Check each line of the data, and copy those where "author" appears.

(Front-end code edit data)
═══
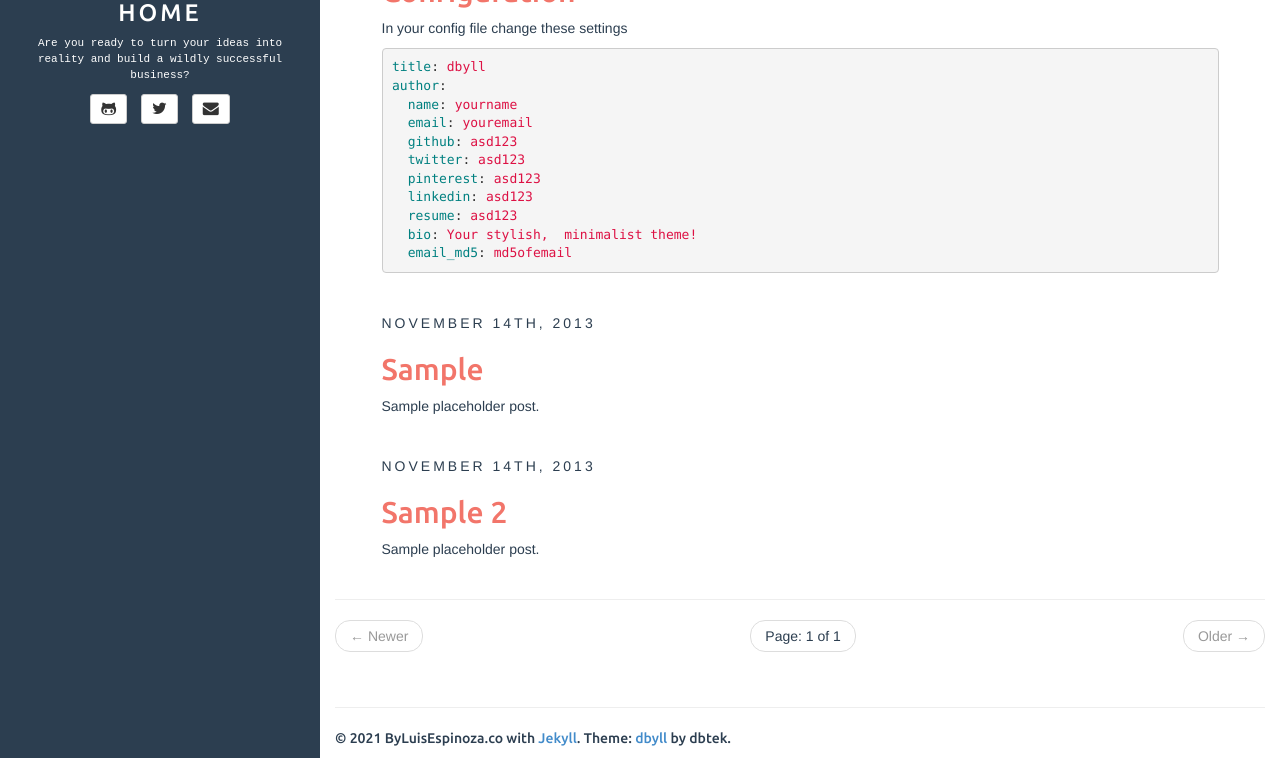
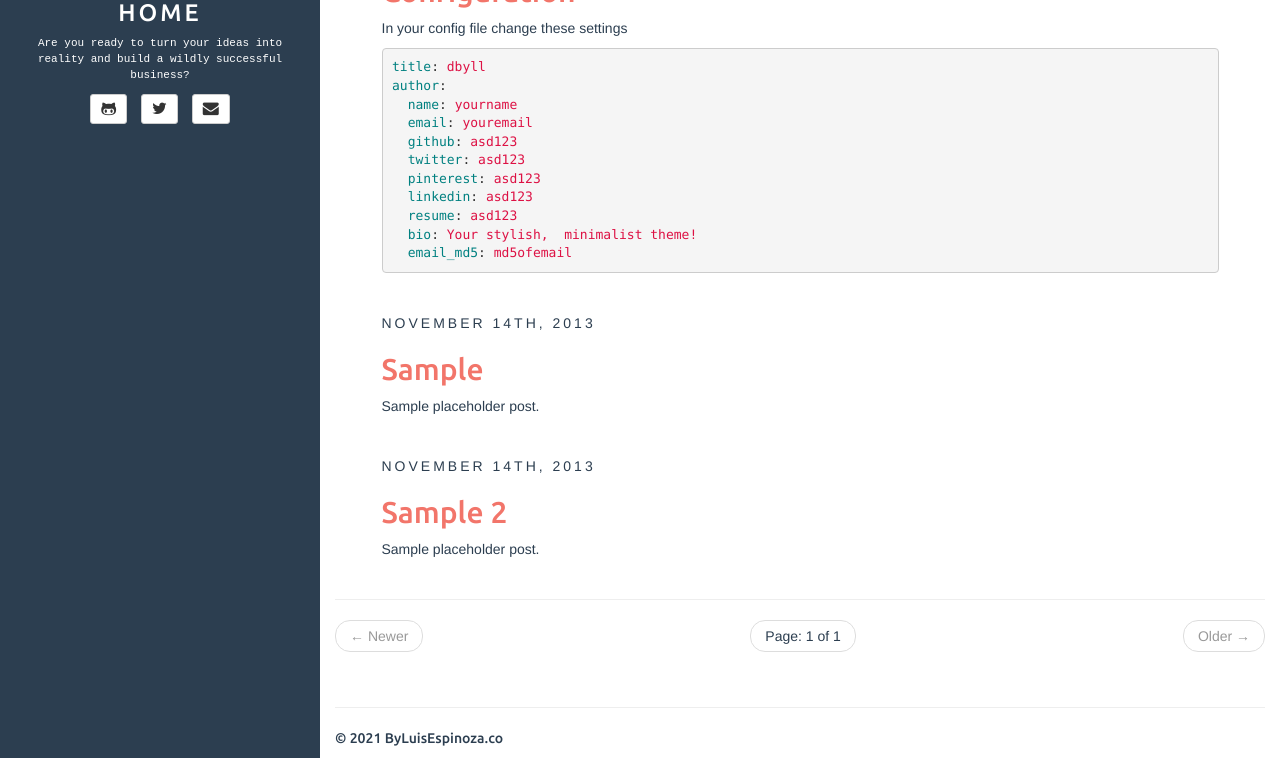
Before and after one commit to alvaloper/documents, a Jekyll site: the page built from index.html, in a window 1280 px wide and 1206 px high. Shown: the part 448-1206 px from the top of the window. Built offline with Jekyll 4.4.1, drawn with Linux system fonts in a browser that asks for light colours; the list of posts is cut into pages by our own code.

Commit message:
Updating

```diff
--- a/_includes/default.html
+++ b/_includes/default.html
@@ -98,7 +98,7 @@
 		<footer>
 			<hr/>
 			<p>
-				&copy; {{ site.time | date: '%Y' }} {{ site.author.name }} with <a href="http://jekyllrb.com/">Jekyll</a>. Theme: <a href="https://github.com/dbtek/dbyll">dbyll</a> by dbtek.
+				&copy; {{ site.time | date: '%Y' }} {{ site.author.name }}
 			</p>
 		</footer>
 	</div>
```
═══
_Solution to this exercise:_
-				&copy; {{ site.time | date: '%Y' }} {{ site.author.name }} with <a href="http://jekyllrb.com/">Jekyll</a>. Theme: <a href="https://github.com/dbtek/dbyll">dbyll</a> by dbtek.
+				&copy; {{ site.time | date: '%Y' }} {{ site.author.name }}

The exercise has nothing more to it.